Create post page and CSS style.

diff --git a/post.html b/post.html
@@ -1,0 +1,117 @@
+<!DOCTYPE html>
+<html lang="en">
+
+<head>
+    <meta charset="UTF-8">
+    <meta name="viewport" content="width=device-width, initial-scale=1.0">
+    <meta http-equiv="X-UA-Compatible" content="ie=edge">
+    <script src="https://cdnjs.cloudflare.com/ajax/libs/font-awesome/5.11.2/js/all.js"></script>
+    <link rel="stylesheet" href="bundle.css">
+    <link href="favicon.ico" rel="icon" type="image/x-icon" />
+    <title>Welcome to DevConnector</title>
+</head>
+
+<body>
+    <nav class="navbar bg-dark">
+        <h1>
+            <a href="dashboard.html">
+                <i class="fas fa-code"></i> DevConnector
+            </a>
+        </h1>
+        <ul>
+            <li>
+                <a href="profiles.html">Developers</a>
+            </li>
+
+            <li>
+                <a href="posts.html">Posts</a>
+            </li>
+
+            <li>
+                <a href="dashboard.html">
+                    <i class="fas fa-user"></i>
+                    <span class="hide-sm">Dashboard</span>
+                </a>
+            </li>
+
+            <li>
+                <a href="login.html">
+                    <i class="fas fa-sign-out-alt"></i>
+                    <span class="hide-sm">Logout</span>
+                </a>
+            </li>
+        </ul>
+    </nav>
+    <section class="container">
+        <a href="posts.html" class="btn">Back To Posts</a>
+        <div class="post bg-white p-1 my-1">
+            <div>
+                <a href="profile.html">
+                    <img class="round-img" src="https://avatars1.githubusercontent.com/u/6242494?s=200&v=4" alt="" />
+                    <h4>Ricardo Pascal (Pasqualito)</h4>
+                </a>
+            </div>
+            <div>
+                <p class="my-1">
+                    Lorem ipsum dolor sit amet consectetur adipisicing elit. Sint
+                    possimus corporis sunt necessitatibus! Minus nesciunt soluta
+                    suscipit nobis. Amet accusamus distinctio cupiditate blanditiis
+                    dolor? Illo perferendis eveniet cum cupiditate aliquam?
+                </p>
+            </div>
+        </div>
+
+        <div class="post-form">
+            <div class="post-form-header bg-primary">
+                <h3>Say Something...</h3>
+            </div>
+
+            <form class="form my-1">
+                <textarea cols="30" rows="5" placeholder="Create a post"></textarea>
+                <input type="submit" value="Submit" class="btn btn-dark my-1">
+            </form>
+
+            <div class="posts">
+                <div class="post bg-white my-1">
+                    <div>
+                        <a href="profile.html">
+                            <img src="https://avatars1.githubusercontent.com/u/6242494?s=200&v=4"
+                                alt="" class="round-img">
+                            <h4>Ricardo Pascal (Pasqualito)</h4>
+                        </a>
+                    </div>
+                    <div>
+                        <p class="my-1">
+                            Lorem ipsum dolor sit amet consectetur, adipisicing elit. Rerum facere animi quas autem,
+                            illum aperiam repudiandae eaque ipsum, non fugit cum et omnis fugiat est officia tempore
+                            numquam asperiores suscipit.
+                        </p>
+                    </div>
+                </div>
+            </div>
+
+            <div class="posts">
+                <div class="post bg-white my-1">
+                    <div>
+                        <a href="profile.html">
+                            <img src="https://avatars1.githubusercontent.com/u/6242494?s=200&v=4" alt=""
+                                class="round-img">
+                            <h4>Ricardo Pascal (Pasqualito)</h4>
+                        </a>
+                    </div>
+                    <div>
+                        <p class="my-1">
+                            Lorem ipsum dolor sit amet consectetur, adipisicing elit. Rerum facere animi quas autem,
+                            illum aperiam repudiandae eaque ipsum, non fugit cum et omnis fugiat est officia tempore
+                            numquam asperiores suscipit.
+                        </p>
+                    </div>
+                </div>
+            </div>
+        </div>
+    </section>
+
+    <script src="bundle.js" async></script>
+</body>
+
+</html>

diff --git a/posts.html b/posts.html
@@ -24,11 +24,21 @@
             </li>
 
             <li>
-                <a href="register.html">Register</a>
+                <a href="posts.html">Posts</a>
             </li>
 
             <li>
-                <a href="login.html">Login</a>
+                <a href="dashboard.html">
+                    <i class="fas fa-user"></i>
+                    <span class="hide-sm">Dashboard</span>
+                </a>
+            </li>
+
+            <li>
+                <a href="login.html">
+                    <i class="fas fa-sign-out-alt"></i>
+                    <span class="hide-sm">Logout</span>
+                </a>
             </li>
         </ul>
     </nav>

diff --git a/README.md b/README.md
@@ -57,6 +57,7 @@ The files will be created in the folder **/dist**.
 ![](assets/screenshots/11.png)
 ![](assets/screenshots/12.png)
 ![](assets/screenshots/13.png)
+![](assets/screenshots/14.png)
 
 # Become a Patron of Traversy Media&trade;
———
EXERCISE INSTRUCTIONS -
Only an exact copy of the data above will do.

ANSWER BELOW -
Create post page and CSS style.

diff --git a/post.html b/post.html
@@ -1,0 +1,117 @@
+<!DOCTYPE html>
+<html lang="en">
+
+<head>
+    <meta charset="UTF-8">
+    <meta name="viewport" content="width=device-width, initial-scale=1.0">
+    <meta http-equiv="X-UA-Compatible" content="ie=edge">
+    <script src="https://cdnjs.cloudflare.com/ajax/libs/font-awesome/5.11.2/js/all.js"></script>
+    <link rel="stylesheet" href="bundle.css">
+    <link href="favicon.ico" rel="icon" type="image/x-icon" />
+    <title>Welcome to DevConnector</title>
+</head>
+
+<body>
+    <nav class="navbar bg-dark">
+        <h1>
+            <a href="dashboard.html">
+                <i class="fas fa-code"></i> DevConnector
+            </a>
+        </h1>
+        <ul>
+            <li>
+                <a href="profiles.html">Developers</a>
+            </li>
+
+            <li>
+                <a href="posts.html">Posts</a>
+            </li>
+
+            <li>
+                <a href="dashboard.html">
+                    <i class="fas fa-user"></i>
+                    <span class="hide-sm">Dashboard</span>
+                </a>
+            </li>
+
+            <li>
+                <a href="login.html">
+                    <i class="fas fa-sign-out-alt"></i>
+                    <span class="hide-sm">Logout</span>
+                </a>
+            </li>
+        </ul>
+    </nav>
+    <section class="container">
+        <a href="posts.html" class="btn">Back To Posts</a>
+        <div class="post bg-white p-1 my-1">
+            <div>
+                <a href="profile.html">
+                    <img class="round-img" src="https://avatars1.githubusercontent.com/u/6242494?s=200&v=4" alt="" />
+                    <h4>Ricardo Pascal (Pasqualito)</h4>
+                </a>
+            </div>
+            <div>
+                <p class="my-1">
+                    Lorem ipsum dolor sit amet consectetur adipisicing elit. Sint
+                    possimus corporis sunt necessitatibus! Minus nesciunt soluta
+                    suscipit nobis. Amet accusamus distinctio cupiditate blanditiis
+                    dolor? Illo perferendis eveniet cum cupiditate aliquam?
+                </p>
+            </div>
+        </div>
+
+        <div class="post-form">
+            <div class="post-form-header bg-primary">
+                <h3>Say Something...</h3>
+            </div>
+
+            <form class="form my-1">
+                <textarea cols="30" rows="5" placeholder="Create a post"></textarea>
+                <input type="submit" value="Submit" class="btn btn-dark my-1">
+            </form>
+
+            <div class="posts">
+                <div class="post bg-white my-1">
+                    <div>
+                        <a href="profile.html">
+                            <img src="https://avatars1.githubusercontent.com/u/6242494?s=200&v=4"
+                                alt="" class="round-img">
+                            <h4>Ricardo Pascal (Pasqualito)</h4>
+                        </a>
+                    </div>
+                    <div>
+                        <p class="my-1">
+                            Lorem ipsum dolor sit amet consectetur, adipisicing elit. Rerum facere animi quas autem,
+                            illum aperiam repudiandae eaque ipsum, non fugit cum et omnis fugiat est officia tempore
+                            numquam asperiores suscipit.
+                        </p>
+                    </div>
+                </div>
+            </div>
+
+            <div class="posts">
+                <div class="post bg-white my-1">
+                    <div>
+                        <a href="profile.html">
+                            <img src="https://avatars1.githubusercontent.com/u/6242494?s=200&v=4" alt=""
+                                class="round-img">
+                            <h4>Ricardo Pascal (Pasqualito)</h4>
+                        </a>
+                    </div>
+                    <div>
+                        <p class="my-1">
+                            Lorem ipsum dolor sit amet consectetur, adipisicing elit. Rerum facere animi quas autem,
+                            illum aperiam repudiandae eaque ipsum, non fugit cum et omnis fugiat est officia tempore
+                            numquam asperiores suscipit.
+                        </p>
+                    </div>
+                </div>
+            </div>
+        </div>
+    </section>
+
+    <script src="bundle.js" async></script>
+</body>
+
+</html>

diff --git a/posts.html b/posts.html
@@ -24,11 +24,21 @@
             </li>
 
             <li>
-                <a href="register.html">Register</a>
+                <a href="posts.html">Posts</a>
             </li>
 
             <li>
-                <a href="login.html">Login</a>
+                <a href="dashboard.html">
+                    <i class="fas fa-user"></i>
+                    <span class="hide-sm">Dashboard</span>
+                </a>
+            </li>
+
+            <li>
+                <a href="login.html">
+                    <i class="fas fa-sign-out-alt"></i>
+                    <span class="hide-sm">Logout</span>
+                </a>
             </li>
         </ul>
     </nav>

diff --git a/README.md b/README.md
@@ -57,6 +57,7 @@ The files will be created in the folder **/dist**.
 ![](assets/screenshots/11.png)
 ![](assets/screenshots/12.png)
 ![](assets/screenshots/13.png)
+![](assets/screenshots/14.png)
 
 # Become a Patron of Traversy Media&trade;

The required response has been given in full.